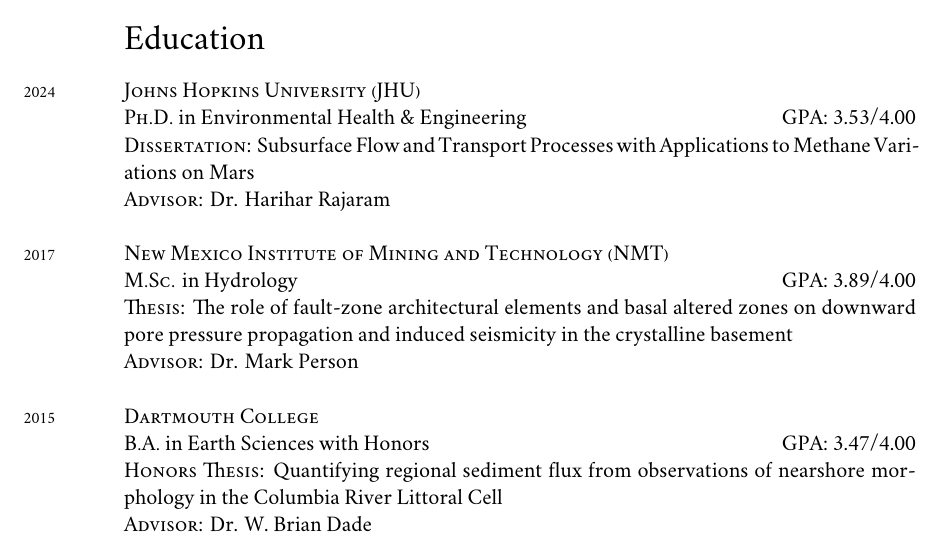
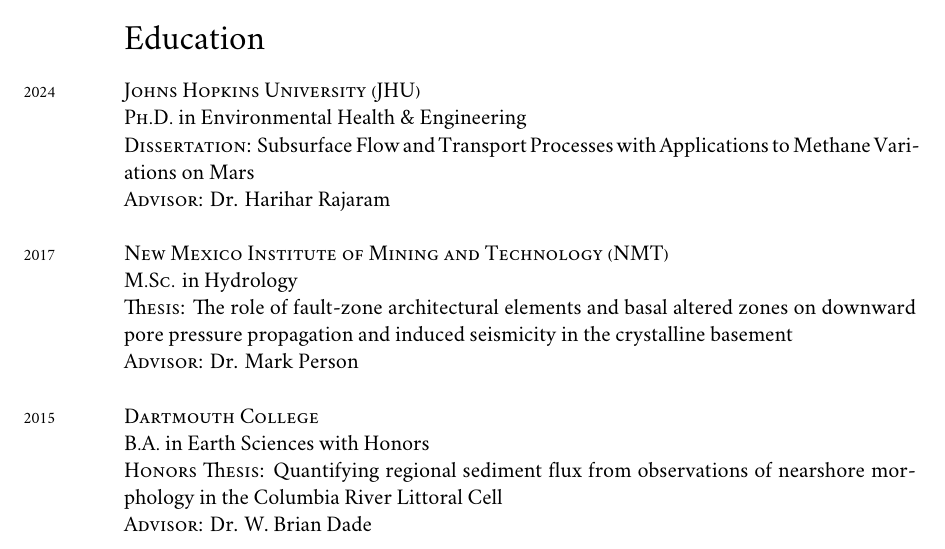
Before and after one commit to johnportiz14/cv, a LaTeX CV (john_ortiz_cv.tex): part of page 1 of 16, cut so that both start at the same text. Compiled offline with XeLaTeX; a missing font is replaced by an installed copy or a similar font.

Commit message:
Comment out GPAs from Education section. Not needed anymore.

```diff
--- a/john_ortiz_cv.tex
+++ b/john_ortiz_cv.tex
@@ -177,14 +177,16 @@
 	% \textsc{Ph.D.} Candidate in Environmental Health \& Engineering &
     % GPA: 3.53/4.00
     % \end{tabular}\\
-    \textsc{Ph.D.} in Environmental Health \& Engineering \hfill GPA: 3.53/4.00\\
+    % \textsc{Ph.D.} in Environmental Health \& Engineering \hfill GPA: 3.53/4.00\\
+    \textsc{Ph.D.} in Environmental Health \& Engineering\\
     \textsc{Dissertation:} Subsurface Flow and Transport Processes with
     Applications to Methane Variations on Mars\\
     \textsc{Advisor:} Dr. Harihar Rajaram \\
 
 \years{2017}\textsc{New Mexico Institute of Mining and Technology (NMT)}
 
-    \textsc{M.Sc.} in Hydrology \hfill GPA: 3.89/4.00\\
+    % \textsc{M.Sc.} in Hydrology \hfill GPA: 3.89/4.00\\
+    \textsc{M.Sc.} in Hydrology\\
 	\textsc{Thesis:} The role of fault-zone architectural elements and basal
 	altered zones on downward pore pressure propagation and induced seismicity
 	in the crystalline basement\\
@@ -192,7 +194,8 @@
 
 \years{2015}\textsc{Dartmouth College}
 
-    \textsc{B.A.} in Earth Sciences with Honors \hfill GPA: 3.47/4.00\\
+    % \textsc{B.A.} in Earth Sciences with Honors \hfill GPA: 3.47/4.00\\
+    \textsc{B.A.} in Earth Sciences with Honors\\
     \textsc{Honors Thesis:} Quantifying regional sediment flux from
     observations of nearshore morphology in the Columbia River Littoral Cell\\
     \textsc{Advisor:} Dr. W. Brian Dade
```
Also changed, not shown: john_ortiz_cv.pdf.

____

**PROMPT:** Without any pictures, please reproduce the full set of entries.

**EXPECTED ANSWER:**
Before and after one commit to johnportiz14/cv, a LaTeX CV (john_ortiz_cv.tex): part of page 1 of 16, cut so that both start at the same text. Compiled offline with XeLaTeX; a missing font is replaced by an installed copy or a similar font.

Commit message:
Comment out GPAs from Education section. Not needed anymore.

```diff
--- a/john_ortiz_cv.tex
+++ b/john_ortiz_cv.tex
@@ -177,14 +177,16 @@
 	% \textsc{Ph.D.} Candidate in Environmental Health \& Engineering &
     % GPA: 3.53/4.00
     % \end{tabular}\\
-    \textsc{Ph.D.} in Environmental Health \& Engineering \hfill GPA: 3.53/4.00\\
+    % \textsc{Ph.D.} in Environmental Health \& Engineering \hfill GPA: 3.53/4.00\\
+    \textsc{Ph.D.} in Environmental Health \& Engineering\\
     \textsc{Dissertation:} Subsurface Flow and Transport Processes with
     Applications to Methane Variations on Mars\\
     \textsc{Advisor:} Dr. Harihar Rajaram \\
 
 \years{2017}\textsc{New Mexico Institute of Mining and Technology (NMT)}
 
-    \textsc{M.Sc.} in Hydrology \hfill GPA: 3.89/4.00\\
+    % \textsc{M.Sc.} in Hydrology \hfill GPA: 3.89/4.00\\
+    \textsc{M.Sc.} in Hydrology\\
 	\textsc{Thesis:} The role of fault-zone architectural elements and basal
 	altered zones on downward pore pressure propagation and induced seismicity
 	in the crystalline basement\\
@@ -192,7 +194,8 @@
 
 \years{2015}\textsc{Dartmouth College}
 
-    \textsc{B.A.} in Earth Sciences with Honors \hfill GPA: 3.47/4.00\\
+    % \textsc{B.A.} in Earth Sciences with Honors \hfill GPA: 3.47/4.00\\
+    \textsc{B.A.} in Earth Sciences with Honors\\
     \textsc{Honors Thesis:} Quantifying regional sediment flux from
     observations of nearshore morphology in the Columbia River Littoral Cell\\
     \textsc{Advisor:} Dr. W. Brian Dade
```
Also changed, not shown: john_ortiz_cv.pdf.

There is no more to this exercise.